Immigration sign - Getty Images/Sandy Huffaker
“Resentment increases from white working-class people because, rather than addressing the problem of illegality, government appears to reward migrants by providing support services to ease integration,” the authors conclude.

Here’s an interviewee from Tacoma:
“Illegal says you’re breaking the damn law. Let’s do something about that. What are we going to do? We are going to give them some housing, we are going to give them some welfare checks….And who’s paying for it? Us! The working class.”
Immigration also takes a toll on the cultural fabric of white working-class communities. White working-class voters believe immigrants “do not follow protocols of established behaviors, norms, or codes.” Some research participants complain that immigrants “seem unwilling to speak English.”
“Getting to know people of different racial backgrounds was easier when racial minorities or foreign-born residents shared the working-class values,” the authors of the study note.
“The working class has been abandoned or exiled by the Democrats”
The three researchers who conducted the study are Stacy Harwood, a professor urban and regional planning at the University of Illinois at Urbana–Champaign; Harris Beider, a visiting professor in Columbia University’s School of International and Public Affairs; and Kusminder Chahal, a researcher at Coventry University in England.
While the study’s primary stated goal is to provide a deeper understanding of the white working class, an unstated goal of the study is to help the American left and the Democratic Party recapture some meaningful chunk of the white working-class voting bloc.
“The working class has been abandoned or exiled by the Democrats,” the study flatly concludes.
“This project begins to identify some pathways and reframe the conversation,” Harwood said, according to a University of Illinois News Bureau press release.
Harwood’s Facebook likes include Racial Microaggressions at Illinois, Mexico Solidarity Network and Black Students for Revolution.
Beider, the visiting Columbia professor, observed that the white working class is very disparate group of people.
“There’s an assumption that they are a homogenous group, but there’s depth and diversity that’s not given credit,” he said.
The three authors of the study thank the U.S. branch of Soros’s Open Society Foundations “for funding this study.”
“Foundations such as Open Society work tirelessly” to promote social understanding, the researchers say. “In this process, the voices of white working-class people need to be heard by institutions and other communities.

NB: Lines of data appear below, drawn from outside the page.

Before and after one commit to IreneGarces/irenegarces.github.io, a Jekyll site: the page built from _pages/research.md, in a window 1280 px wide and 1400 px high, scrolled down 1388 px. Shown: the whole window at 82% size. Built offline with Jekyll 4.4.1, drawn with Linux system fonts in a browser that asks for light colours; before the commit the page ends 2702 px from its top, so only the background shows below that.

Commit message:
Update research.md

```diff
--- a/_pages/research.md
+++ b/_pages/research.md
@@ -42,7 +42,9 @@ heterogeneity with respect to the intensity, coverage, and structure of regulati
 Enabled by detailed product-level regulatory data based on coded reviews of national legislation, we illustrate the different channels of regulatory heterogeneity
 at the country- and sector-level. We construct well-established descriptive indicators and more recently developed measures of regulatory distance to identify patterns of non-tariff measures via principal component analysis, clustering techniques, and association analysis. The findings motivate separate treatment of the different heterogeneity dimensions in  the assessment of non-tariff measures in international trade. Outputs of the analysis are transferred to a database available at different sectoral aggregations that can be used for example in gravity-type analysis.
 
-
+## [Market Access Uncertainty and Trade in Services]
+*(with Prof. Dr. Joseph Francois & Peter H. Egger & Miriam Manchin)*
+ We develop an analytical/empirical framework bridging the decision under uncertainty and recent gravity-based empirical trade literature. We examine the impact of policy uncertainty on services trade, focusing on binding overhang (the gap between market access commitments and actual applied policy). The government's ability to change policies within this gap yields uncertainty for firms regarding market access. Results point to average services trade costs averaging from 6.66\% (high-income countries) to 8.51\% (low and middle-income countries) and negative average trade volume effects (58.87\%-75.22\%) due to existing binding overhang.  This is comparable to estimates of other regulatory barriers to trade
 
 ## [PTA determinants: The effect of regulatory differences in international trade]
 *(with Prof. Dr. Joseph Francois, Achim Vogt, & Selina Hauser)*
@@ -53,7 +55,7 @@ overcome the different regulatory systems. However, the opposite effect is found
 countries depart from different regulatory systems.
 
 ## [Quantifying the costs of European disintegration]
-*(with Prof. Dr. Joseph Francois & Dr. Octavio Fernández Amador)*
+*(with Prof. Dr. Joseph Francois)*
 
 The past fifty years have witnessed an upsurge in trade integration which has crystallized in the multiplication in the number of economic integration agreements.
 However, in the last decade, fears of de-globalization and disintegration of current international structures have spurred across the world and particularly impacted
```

This study has demonstrated that they feel politically marginalized, culturally isolated, and economically vulnerable. As a consequence of their material reality, talking about white privilege to working class white people who are working two or three jobs to keep their families fed and a roof over their heads will be a difficult task.”